Your instructions:
Records follow. Select each line holding "offset".

== Input data

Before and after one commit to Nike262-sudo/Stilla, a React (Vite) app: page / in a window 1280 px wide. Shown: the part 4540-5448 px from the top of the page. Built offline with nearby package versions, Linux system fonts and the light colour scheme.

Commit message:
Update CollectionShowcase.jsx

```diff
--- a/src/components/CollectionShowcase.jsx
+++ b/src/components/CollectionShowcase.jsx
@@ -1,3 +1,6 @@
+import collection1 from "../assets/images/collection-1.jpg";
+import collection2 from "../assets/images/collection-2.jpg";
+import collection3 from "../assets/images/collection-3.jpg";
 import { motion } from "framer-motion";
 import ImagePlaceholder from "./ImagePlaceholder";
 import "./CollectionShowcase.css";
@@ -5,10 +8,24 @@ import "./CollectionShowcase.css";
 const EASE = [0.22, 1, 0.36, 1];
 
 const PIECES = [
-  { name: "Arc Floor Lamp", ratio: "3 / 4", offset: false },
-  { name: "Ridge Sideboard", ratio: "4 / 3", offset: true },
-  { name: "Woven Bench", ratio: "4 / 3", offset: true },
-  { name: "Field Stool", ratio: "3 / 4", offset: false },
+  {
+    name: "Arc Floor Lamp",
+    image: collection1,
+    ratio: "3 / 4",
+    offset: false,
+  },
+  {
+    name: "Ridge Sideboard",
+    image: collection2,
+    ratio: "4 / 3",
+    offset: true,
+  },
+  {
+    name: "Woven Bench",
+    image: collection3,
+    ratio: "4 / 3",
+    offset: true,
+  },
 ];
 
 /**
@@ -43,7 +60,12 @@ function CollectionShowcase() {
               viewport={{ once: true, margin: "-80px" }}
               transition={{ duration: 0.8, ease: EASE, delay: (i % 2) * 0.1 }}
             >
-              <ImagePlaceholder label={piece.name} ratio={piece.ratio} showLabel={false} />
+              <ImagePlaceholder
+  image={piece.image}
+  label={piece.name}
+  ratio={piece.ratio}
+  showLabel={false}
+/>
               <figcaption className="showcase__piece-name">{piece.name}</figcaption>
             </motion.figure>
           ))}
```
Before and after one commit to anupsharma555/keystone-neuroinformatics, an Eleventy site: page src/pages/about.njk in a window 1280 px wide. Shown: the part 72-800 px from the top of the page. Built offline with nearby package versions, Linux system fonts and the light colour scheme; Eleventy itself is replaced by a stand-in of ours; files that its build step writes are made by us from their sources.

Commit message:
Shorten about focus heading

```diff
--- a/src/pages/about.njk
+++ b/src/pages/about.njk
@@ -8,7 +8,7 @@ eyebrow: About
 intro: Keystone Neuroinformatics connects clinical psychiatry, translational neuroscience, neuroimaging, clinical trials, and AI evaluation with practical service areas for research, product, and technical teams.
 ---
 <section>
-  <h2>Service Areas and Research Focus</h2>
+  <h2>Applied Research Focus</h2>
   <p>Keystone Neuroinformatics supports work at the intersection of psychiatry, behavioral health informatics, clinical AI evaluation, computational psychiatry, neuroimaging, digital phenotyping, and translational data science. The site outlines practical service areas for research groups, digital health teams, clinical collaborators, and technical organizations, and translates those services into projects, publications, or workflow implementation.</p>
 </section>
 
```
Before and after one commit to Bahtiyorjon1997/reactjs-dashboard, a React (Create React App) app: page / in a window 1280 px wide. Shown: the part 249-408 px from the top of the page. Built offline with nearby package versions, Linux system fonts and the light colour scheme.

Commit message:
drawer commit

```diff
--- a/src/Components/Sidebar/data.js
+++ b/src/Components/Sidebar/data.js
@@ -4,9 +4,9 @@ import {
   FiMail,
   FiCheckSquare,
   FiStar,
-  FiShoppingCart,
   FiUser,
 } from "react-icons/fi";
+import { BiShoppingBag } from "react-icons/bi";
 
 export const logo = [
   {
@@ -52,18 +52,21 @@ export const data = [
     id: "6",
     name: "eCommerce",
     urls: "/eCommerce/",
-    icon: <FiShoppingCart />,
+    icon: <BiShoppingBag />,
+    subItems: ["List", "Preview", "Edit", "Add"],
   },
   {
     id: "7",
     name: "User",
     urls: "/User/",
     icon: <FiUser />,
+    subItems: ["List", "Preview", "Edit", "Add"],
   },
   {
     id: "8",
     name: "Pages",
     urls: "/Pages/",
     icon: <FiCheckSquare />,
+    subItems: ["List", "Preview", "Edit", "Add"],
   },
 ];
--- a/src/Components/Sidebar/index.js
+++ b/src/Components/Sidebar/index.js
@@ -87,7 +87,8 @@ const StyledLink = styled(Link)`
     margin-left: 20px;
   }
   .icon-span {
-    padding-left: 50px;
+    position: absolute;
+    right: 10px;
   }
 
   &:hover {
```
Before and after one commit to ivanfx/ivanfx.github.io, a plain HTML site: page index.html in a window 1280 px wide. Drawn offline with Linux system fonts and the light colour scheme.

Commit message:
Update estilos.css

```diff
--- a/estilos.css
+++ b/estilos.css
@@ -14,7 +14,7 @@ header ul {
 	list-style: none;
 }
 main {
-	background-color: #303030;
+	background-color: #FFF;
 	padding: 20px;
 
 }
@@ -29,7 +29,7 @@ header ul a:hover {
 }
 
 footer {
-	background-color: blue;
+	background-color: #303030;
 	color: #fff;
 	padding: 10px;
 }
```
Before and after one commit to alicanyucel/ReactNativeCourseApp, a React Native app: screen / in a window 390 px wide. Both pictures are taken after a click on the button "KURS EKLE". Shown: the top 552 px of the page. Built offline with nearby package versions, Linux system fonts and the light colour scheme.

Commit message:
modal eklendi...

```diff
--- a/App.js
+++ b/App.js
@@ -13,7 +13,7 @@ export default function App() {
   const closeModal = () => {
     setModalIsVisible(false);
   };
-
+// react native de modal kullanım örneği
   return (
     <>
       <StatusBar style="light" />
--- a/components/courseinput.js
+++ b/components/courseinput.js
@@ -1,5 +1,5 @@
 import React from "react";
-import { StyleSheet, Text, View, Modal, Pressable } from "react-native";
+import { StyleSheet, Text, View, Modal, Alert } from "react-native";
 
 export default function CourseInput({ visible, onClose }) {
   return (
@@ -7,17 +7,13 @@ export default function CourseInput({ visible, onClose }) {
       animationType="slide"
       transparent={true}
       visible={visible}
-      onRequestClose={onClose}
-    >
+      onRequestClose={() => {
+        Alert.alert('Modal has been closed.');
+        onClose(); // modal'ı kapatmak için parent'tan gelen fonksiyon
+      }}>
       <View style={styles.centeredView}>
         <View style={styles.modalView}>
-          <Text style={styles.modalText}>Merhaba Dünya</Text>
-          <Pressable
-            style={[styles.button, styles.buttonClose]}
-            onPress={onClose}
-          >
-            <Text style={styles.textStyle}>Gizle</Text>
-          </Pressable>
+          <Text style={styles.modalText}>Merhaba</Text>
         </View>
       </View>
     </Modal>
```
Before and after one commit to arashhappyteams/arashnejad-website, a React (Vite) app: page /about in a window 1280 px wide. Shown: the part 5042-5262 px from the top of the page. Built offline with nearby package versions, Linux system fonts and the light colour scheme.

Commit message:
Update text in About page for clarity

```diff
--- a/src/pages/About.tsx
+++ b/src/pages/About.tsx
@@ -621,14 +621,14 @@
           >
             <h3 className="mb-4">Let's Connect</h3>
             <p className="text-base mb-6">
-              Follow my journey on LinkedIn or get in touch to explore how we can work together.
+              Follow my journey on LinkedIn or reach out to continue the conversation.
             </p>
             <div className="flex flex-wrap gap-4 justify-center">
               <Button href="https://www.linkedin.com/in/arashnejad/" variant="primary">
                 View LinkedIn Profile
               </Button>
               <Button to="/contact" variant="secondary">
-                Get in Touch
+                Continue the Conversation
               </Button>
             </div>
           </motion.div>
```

====

Completed task:
-  { name: "Arc Floor Lamp", ratio: "3 / 4", offset: false },
-  { name: "Ridge Sideboard", ratio: "4 / 3", offset: true },
-  { name: "Woven Bench", ratio: "4 / 3", offset: true },
-  { name: "Field Stool", ratio: "3 / 4", offset: false },
+    offset: false,
+    offset: true,
+    offset: true,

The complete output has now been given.